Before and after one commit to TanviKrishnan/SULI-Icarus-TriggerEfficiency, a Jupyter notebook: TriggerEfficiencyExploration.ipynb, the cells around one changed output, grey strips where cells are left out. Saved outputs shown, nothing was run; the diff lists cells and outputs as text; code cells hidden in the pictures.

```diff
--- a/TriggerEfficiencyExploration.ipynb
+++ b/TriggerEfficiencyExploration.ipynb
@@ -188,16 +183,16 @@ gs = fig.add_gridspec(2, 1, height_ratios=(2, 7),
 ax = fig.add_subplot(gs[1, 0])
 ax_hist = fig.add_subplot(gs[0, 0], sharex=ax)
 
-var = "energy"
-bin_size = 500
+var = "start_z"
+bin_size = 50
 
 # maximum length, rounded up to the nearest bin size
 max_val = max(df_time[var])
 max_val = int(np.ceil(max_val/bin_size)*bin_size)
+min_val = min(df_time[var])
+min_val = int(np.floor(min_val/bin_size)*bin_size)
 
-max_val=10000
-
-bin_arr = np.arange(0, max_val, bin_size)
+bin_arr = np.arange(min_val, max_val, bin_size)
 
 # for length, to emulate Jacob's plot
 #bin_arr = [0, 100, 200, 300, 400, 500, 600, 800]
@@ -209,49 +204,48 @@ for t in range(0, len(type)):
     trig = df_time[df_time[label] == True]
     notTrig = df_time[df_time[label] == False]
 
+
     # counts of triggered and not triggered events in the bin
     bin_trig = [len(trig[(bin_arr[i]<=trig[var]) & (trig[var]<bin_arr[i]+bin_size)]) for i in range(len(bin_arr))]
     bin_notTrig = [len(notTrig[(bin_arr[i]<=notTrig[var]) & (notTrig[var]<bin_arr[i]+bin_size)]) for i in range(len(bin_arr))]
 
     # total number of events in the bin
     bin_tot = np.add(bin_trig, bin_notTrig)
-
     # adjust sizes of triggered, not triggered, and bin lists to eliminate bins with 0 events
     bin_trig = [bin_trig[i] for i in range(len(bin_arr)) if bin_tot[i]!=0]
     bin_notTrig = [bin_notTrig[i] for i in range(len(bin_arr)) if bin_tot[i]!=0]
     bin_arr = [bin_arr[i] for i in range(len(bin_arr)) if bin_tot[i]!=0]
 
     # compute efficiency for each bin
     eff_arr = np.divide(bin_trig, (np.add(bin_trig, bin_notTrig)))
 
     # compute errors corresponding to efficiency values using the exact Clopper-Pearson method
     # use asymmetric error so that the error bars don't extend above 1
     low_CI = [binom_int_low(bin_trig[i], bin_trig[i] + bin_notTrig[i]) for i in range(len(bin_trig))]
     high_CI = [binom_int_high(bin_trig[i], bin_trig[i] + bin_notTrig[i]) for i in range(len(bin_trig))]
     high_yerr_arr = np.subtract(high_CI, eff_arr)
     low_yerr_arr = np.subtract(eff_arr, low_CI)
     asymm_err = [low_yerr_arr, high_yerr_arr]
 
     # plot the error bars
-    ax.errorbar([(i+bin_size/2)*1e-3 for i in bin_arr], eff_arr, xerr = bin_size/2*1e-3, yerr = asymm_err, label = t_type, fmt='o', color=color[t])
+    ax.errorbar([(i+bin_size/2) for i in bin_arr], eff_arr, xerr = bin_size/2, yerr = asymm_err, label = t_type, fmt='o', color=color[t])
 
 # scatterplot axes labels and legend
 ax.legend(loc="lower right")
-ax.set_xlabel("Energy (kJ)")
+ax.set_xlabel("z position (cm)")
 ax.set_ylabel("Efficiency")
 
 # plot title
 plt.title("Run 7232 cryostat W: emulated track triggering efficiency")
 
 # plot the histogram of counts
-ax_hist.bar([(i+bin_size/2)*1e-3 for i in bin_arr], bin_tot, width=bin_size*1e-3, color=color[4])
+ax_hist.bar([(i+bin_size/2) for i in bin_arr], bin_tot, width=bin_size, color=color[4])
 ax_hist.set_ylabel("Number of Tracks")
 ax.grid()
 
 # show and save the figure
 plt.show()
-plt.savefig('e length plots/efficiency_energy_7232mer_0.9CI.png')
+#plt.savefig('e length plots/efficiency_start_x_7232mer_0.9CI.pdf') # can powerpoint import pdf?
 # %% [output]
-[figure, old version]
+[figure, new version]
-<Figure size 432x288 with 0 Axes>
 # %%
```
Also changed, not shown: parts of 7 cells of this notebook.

TASK TO COMPLETE:
Return every line of the records in which the word "TriggerEfficiencyExploration" is found.

RESPONSE TO THIS TASK:
Before and after one commit to TanviKrishnan/SULI-Icarus-TriggerEfficiency, a Jupyter notebook: TriggerEfficiencyExploration.ipynb, the cells around one changed output, grey strips where cells are left out. Saved outputs shown, nothing was run; the diff lists cells and outputs as text; code cells hidden in the pictures.
--- a/TriggerEfficiencyExploration.ipynb
+++ b/TriggerEfficiencyExploration.ipynb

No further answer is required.